What needs to be done -> Leave the pictures aside and give back every entry below word for word.

Start of Given records

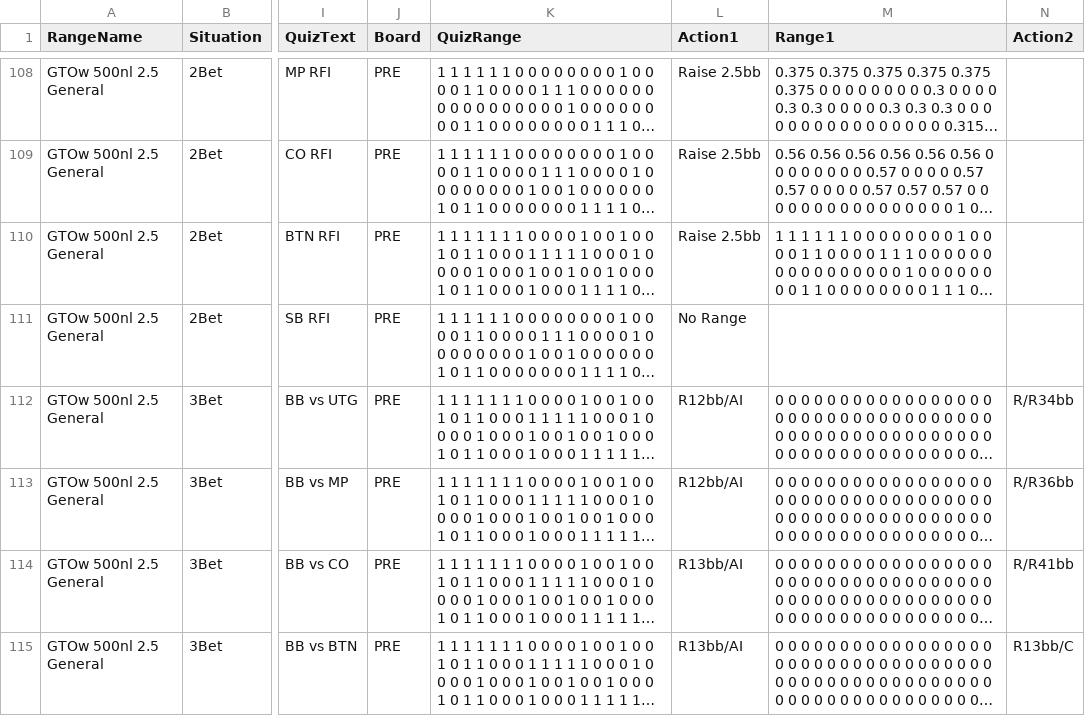
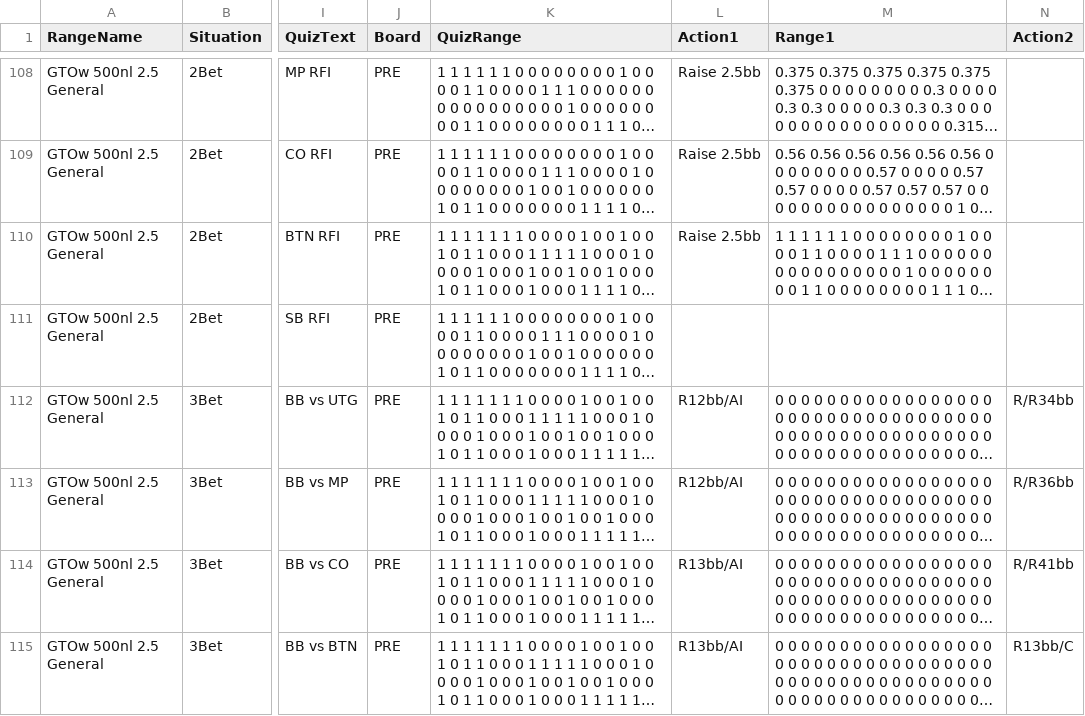
Before and after one commit to KebabServer/PreflopComboMatrix, a TSV file: PreflopViewer/PreflopViewer.tsv, drawn as a sheet; only a part is shown, gaps mark what is left out; long unchanged cells end in …; the diff covers the shown part only; the diff names each change by its address in the sheet, - before the commit and + after, or states it on an @@ line.

Commit message:
Update PreflopViewer.tsv

```diff
--- a/PreflopViewer/PreflopViewer.tsv
+++ b/PreflopViewer/PreflopViewer.tsv
-L111 (Action1): No Range
+L111 (Action1): (empty)
```
Also changed, not shown: 11 edited cells elsewhere in this file.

End of Given records

Response ->
Before and after one commit to KebabServer/PreflopComboMatrix, a TSV file: PreflopViewer/PreflopViewer.tsv, drawn as a sheet; only a part is shown, gaps mark what is left out; long unchanged cells end in …; the diff covers the shown part only; the diff names each change by its address in the sheet, - before the commit and + after, or states it on an @@ line.

Commit message:
Update PreflopViewer.tsv

```diff
--- a/PreflopViewer/PreflopViewer.tsv
+++ b/PreflopViewer/PreflopViewer.tsv
-L111 (Action1): No Range
+L111 (Action1): (empty)
```
Also changed, not shown: 11 edited cells elsewhere in this file.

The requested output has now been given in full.